It was a cruisy 60km in the slowly lifting fog on the Central Otago Rail Trail, arriving in Alexandra for elevenses of a hot bacon croissant, cream donut and latte in the sun. After a quick stop to help ourselves to the most delicious apples of the ride left on the Anniversary River Track for S2S riders and then an unwelcome bee sting, it was onto the Lake Dunstan Trail and a blur of e-bikes as we rode against the flow of traffic. Word of the latest Great Ride has spread fast, with nearly everyone in New Zealand keen to get on it before tourists are let back into the country. The spectacularly cantilevered bridges over the lake, and the aroma of wild thyme do make this a unique ride.

With over 110km already under our wheels we slowly inched our way up the 1000m climb to the route’s high point at Duffers Saddle (1280m / 4200ft), regrouping with Bill and Brett for a group photo to celebrate. Sadly it was not all downhill to the finish, we still had another 50km and 500m up the Nevis Valley to get done. My legs were not impressed about the overtime in the saddle, so I had to channel Jens Voight and give them a talking to “Shut up legs, do as I tell you” before happily arriving at the rustic Garston Ski Hut at 9:30pm. It was our longest day by a couple of hours, but we felt like the lazy ones as we got into our cosy sleeping bags while a steady stream of Godzone adventure race teams trickled by, enveloped in their little bubbles of light and fatigue.

What goes up must go down, and when it’s a 650m descent to hit The Coffee Bomb caravan in Garston it takes no time at all. The caffeine kept us rolling along nicely on the Round the Mountains Trail, though the chore of opening gates through the Southland farms got a little tedious. Our self appointed domestique Debbie kindly went ahead and made the job a little easier for those of us lagging behind. Never one to shirk her responsibilities, our chief apple taster Rachel checked a few more trees off on the way to Mossburn for a venison pie and, you guessed it, coffee top-up for the remaining leg to Te Anau. With just 125km to go we spent the evening socializing with other riders: the three B’s Bill, Brett and Bruce who we’d played tag with for the whole ride, Andrew and Hazel who’d finished earlier that day, and a couple of others just watching the dots this time around.

It had been 13 years since my last visit to Fiordland National Park, part of Te Wähipounamu-South West New Zealand UNESCO World Heritage Area, and I’d forgotten how dramatic the stunning sheer-sided alpine scenery was.

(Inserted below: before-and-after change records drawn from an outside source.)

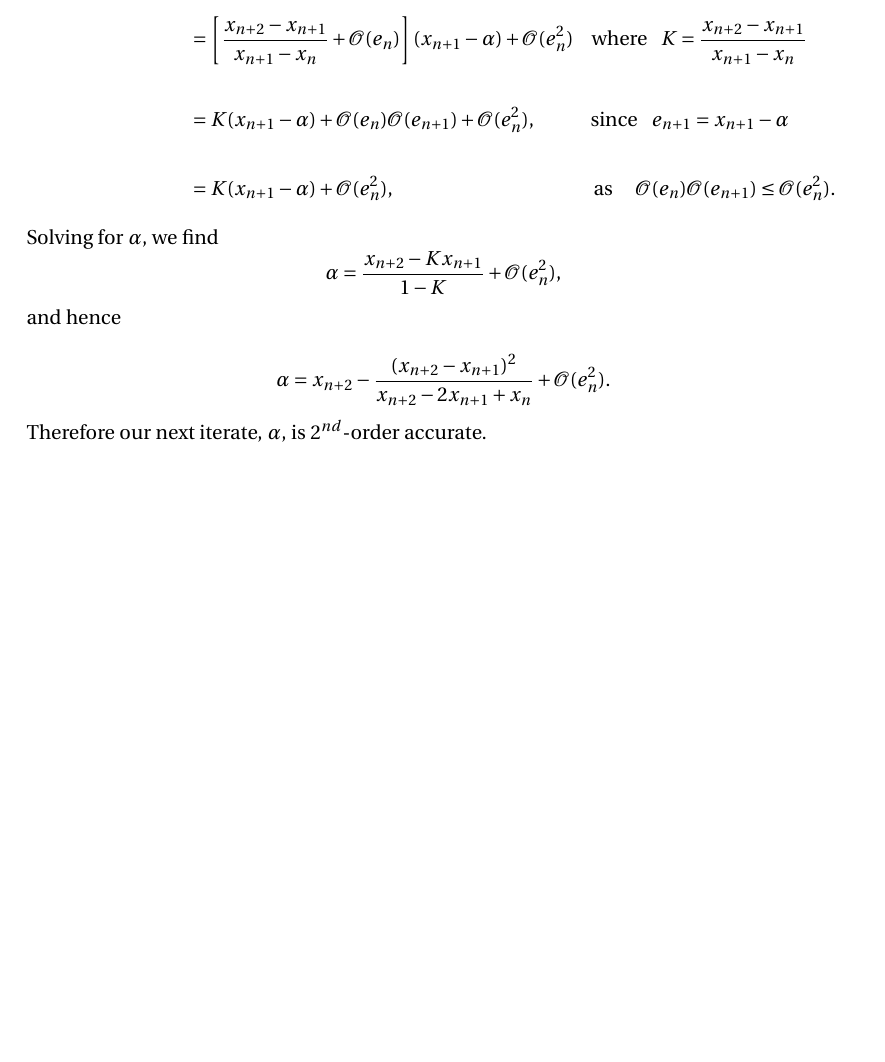
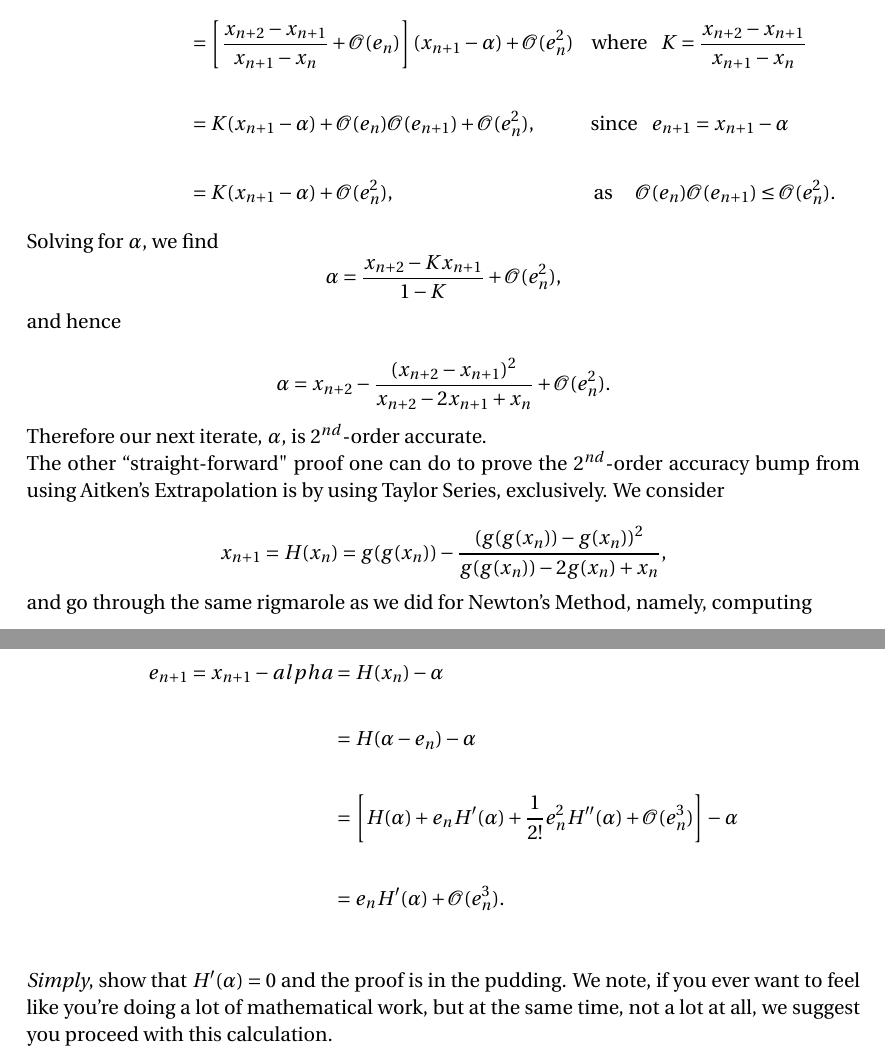
Before and after one commit to nickabattista/Peacocks_Eye, a LaTeX document (Numerical_Analysis_Notes/Root_Finding/root_finding.tex): part of page 9 of 9 before the commit and two parts of pages 9 and 10 of 10 after it, the two joined at a grey line, cut so that both start at the same text, the shorter picture padded with empty space. Compiled offline with pdfLaTeX.

Commit message:
revised a few notes on Aitken

```diff
--- a/Numerical_Analysis_Notes/Root_Finding/root_finding.tex
+++ b/Numerical_Analysis_Notes/Root_Finding/root_finding.tex
@@ -412,9 +412,19 @@ $$\alpha = x_{n+2} - \frac{  (x_{n+2}-x_{n+1})^2 }{ x_{n+2} - 2x_{n+1} + x_n } +
 
 Therefore our next iterate, $\alpha$,  is $2^{nd}$-order accurate.
 
+The other ``straight-forward" proof one can do to prove the $2^{nd}$-order accuracy bump from using Aitken's Extrapolation is by using Taylor Series, exclusively. We consider
 
+$$x_{n+1} = H(x_n) = g(g(x_n)) - \frac{ ( g(g(x_n)) - g(x_n) )^2   }{ g(g(x_n)) - 2 g(x_n) + x_n   },$$
 
+and go through the same rigmarole as we did for Newton's Method, namely, computing
 
+\begin{align*}
+e_{n+1} = x_{n+1} -alpha &= H(x_n) - \alpha \\ \\
+	&= H( \alpha - e_n ) - \alpha \\ \\
+	&= \left[ H(\alpha) + e_n H'(\alpha) + \frac{1}{2!} e_n^2 H''(\alpha) + \mathcal{O}(e_{n}^3)   \right] - \alpha \\ \\
+	&= e_n H'(\alpha) +  \mathcal{O}(e_{n}^3). \\
+\end{align*}
 
+\emph{Simply}, show that $H'(\alpha) = 0$ and the proof is in the pudding. We note, if you ever want to feel like you're doing a lot of mathematical work, but at the same time, not a lot at all, we suggest you proceed with this calculation.
 
 \end{document}
```
Also changed, not shown: Numerical_Analysis_Notes/Root_Finding/root_finding.pdf, 3 other files.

Needless to say the last day was our slowest, as we rode along craning our necks to try and take it all in, and making countless photo stops.

The superb views made up for the lack of apples and cafes though we did come across a surprise coffee cart at Mirror Lakes, and Rachel found an apple in her bag she’d stashed days earlier. There was still 1650m of climbing to do but we enjoyed every slow minute of it, especially without the pre-Covid tourist traffic levels, and we had the road virtually to ourselves. The final prize was the 900m descent from the entrance of Homer Tunnel down to Piopiotahi/Milford Sound an exhilarating finish to an already memorable ride. There was no fanfare but we did arrive to a one-man welcoming committee waiting to take our photo in front of the iconic view of Mitre Peak, and buy us a beer cheers Bill!

Thanks to everyone for the dot-watching and support, especially to the trail angels and the locals that went the extra mile during the event it was very much appreciated. The photos might make it look like a holiday but my legs and backside beg to differ.

Total time 9d 9h 9m

Distance 1480km / 920m

Elevation gain 16,764m / 55,000ft

Thanks to the following for their support:

  • Otso Cycles and Wolftooth Components
  • Revelate Designs
  • Big Agnes
  • Sungod sunglasses
  • Biomaxa
  • Passchier Handlebars

Photos: Hana Black, Rachel Berry, Bill Brierley